Asking for it is irrational because the vast majority don’t care, and if Apple implements a branching installer, their test matrix is going to explode with possible install combinations to make what 1% of all iTunes users happy? How about the support calls from frustrated non-geeks because they didn’t install CD burning, but now want it and don’t know how to get it back. Just a dumb use of resources.
Keep railing against the installer that installs all the software needed to implement all iTunes features, maybe they will change it for you, but I am pretty sure this ship has sailed. It would be like railing against Window because you get IE and Windows Media Player and can’t uninstall them, total waste of time and time to move on.
And as for the initial bundling of the MobileMe control panel, which isn’t bundled anymore, that was over the line. The test is “does this component implement a feature in iTunes or not”. The answer is no for the control panel, thus it shouldn’t have been included. Pretty straightforward.
No, Dave, I don’t buy that. They allow me to uninstall Bonjour after the fact, so clearly it’s not crucial to iTunes’ functioning. They deliver it as a separate installer package, so why not (1) offer the user a choice at install time and (2) fire off the option to install Bonjour the first time a user does something that needs it?
Answer: Because Apple’s developers are lazy and rude.
On the planet where I live, you don’t need to reinstall an 80MB package to add a single feature. Apple really needs to change their thinking on that.
As for IE and Media Player, the OS supports web browsing and media playback. That’s true of every modern OS. You can hide those specific apps ro replace them with ones you prefer. So the analogy is bogus.
Does anyone else find this as hilariously funny as I do?
Try replacing the word “Mac” with “Windows”, and “iTunes” with “Microsoft Office Viewer(!)” or any of the other packages that require large upgrades and reboots of my machine. (And if you didn’t catch the side-point, why does Microsoft Office Viewer upgrade require a reboot?)
I agree that the behavior that you saw is odd, I just wonder why you are complaining, and in what “world” you live in, as I thought you ran Microsoft Windows.

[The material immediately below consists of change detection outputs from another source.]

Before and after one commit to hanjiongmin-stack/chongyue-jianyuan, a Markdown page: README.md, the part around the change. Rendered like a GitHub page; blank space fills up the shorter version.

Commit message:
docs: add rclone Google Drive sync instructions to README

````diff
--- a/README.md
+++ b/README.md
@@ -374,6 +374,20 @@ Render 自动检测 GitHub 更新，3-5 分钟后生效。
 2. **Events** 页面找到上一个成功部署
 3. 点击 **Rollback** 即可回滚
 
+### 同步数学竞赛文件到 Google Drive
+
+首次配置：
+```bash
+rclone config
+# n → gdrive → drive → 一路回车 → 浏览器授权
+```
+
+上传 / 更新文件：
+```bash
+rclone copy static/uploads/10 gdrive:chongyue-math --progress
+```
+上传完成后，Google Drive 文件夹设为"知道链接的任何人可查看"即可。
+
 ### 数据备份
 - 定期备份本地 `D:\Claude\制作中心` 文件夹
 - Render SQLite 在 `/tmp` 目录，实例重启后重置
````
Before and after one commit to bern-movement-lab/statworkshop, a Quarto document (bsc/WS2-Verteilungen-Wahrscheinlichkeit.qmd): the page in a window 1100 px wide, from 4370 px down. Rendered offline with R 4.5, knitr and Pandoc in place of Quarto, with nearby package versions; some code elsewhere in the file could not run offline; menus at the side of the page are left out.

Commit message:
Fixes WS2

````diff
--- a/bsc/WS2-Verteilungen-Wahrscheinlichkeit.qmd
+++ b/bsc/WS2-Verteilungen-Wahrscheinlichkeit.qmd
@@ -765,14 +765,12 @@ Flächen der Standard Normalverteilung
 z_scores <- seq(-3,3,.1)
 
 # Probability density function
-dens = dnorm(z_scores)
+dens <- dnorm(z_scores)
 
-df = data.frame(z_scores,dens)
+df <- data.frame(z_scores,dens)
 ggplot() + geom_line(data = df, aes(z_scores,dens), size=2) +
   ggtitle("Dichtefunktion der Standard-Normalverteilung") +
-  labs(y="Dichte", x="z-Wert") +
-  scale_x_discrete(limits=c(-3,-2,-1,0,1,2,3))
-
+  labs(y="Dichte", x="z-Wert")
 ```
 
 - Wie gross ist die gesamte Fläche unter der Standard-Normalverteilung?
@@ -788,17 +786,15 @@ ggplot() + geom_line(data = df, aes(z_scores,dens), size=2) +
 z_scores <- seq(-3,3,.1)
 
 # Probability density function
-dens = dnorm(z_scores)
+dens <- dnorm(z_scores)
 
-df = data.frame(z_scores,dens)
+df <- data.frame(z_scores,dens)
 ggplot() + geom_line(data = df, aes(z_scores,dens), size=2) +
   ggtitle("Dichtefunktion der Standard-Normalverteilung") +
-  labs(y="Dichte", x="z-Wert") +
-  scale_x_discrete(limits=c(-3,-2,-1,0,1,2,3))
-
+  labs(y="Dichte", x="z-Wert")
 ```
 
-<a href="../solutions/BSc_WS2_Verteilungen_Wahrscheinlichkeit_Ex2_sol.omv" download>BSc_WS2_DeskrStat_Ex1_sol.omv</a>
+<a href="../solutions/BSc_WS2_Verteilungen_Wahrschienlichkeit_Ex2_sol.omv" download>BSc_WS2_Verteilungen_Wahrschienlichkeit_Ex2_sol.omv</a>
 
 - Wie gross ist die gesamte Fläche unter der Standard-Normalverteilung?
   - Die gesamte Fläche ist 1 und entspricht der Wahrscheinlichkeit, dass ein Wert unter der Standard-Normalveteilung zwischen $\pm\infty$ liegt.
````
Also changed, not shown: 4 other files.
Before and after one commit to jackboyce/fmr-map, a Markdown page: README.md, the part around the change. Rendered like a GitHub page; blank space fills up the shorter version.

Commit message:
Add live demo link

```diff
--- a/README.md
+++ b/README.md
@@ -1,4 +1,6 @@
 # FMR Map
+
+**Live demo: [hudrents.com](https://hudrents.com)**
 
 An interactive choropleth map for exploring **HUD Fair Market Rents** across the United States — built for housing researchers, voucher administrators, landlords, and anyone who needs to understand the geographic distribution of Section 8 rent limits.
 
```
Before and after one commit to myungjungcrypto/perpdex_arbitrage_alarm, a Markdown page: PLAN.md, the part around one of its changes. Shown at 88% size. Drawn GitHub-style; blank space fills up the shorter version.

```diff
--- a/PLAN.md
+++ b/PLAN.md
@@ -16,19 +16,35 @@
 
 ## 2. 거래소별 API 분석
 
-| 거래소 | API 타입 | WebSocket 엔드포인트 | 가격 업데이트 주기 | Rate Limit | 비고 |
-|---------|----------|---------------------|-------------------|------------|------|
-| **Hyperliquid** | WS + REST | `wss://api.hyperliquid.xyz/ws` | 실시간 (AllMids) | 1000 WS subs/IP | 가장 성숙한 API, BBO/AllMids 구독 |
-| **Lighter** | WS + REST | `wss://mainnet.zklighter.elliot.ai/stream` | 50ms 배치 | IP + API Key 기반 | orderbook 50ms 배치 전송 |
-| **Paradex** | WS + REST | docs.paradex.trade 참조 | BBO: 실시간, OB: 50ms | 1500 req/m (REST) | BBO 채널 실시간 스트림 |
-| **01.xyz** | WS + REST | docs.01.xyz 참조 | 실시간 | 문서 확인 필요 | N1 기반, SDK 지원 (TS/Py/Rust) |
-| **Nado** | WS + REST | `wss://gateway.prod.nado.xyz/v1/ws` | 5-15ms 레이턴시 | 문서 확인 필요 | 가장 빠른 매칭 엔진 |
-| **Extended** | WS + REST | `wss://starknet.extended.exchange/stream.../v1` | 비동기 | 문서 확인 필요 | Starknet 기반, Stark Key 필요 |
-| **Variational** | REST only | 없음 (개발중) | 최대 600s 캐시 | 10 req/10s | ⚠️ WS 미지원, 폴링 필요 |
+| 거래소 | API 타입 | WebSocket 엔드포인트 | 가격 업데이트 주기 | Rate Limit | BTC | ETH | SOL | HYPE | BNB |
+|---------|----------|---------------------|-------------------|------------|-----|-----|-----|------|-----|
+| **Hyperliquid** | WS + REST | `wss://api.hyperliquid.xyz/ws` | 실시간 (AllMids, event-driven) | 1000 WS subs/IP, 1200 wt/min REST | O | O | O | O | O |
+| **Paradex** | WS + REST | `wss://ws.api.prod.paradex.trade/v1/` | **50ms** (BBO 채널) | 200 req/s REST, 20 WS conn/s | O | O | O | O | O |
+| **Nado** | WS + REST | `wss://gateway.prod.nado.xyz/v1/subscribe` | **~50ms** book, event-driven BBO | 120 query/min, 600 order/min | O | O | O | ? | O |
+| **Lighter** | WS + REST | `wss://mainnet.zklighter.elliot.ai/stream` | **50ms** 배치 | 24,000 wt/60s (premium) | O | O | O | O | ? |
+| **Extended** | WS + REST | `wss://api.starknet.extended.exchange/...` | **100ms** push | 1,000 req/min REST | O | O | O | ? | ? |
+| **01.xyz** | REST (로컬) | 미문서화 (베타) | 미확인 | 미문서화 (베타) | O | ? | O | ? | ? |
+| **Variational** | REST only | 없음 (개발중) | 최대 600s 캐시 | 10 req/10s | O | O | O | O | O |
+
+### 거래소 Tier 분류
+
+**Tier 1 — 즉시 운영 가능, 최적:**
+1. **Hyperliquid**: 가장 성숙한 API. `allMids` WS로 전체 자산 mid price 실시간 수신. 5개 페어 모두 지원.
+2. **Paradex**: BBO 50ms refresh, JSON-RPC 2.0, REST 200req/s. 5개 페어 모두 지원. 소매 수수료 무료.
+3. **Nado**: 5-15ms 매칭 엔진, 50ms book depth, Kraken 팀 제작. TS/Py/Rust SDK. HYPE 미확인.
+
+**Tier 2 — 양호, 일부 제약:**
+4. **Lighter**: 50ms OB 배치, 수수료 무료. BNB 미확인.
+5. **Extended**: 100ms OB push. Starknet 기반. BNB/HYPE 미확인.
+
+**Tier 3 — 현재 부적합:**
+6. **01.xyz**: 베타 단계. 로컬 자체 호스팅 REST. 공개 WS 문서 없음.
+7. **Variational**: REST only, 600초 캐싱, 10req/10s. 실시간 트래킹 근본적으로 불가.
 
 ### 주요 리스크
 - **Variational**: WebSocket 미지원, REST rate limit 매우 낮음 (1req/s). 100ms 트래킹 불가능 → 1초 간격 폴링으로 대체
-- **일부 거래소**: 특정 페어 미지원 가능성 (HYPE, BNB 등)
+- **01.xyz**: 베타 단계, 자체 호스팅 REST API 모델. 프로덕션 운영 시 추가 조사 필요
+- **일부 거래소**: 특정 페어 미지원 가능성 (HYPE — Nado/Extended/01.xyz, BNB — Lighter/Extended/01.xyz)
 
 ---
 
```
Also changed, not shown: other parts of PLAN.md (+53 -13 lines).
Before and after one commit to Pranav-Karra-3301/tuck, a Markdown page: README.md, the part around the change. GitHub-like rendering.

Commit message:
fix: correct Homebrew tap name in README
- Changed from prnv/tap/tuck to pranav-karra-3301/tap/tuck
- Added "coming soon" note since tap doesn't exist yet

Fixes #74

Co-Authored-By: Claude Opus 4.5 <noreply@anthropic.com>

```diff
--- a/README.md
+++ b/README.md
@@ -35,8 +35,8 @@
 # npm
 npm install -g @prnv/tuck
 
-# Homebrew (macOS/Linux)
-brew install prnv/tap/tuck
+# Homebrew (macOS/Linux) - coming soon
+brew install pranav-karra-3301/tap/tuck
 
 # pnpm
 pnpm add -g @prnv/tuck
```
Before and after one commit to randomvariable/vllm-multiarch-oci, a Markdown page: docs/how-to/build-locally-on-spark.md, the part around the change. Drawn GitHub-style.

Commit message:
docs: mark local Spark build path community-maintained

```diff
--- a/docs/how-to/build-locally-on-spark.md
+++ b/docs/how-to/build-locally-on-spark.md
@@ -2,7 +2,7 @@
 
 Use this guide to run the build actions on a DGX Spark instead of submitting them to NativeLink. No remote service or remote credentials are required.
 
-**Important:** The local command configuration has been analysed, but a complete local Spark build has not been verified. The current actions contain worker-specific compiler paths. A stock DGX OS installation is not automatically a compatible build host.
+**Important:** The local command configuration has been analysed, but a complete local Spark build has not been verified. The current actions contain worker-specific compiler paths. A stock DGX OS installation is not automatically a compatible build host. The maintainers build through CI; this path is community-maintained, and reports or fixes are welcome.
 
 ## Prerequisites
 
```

Knowing nothing about how bonjour is related to iTunes, I think the service pack analogy doesn’t really work, since the service pack is a superset of hotfixes. If they really want you to have bonjour as part of iTunes, and have the two updates available, perhaps the iTunes one should say “bonjour included” or something like that. However, if you can uninstall it later, then I don’t see any reason why it should be included in an upgrade (it’s more reasonable to include it in the original installer).
Lastly, I fail to see why its a knock on Apple that the Windows registry is so bloated that an application thinks it is half installed. Have you ever run an uninstaller on a Mac? Granted, they are hiding everything from you, but clicking the application and pressing delete can’t be much simpler. Again, I don’t know if there are hidden issues with Apple’s way, but from a user perspective, their installers and uninstallers beat all other OSes (and I’m not even a mac fan boy, nor do I run it on any of my machines)
And since I have already started (or perhaps simply joined) the age-old war about which OS is better, I can’t resist throwing in my personal favorite: the Debian distribution of Linux. I suspect why more people don’t use them is that they have the problem of many technically great products – that they don’t have the marketing, and so most people use technically inferior products because they don’t know about the better ones. I don’t know how to solve that problem.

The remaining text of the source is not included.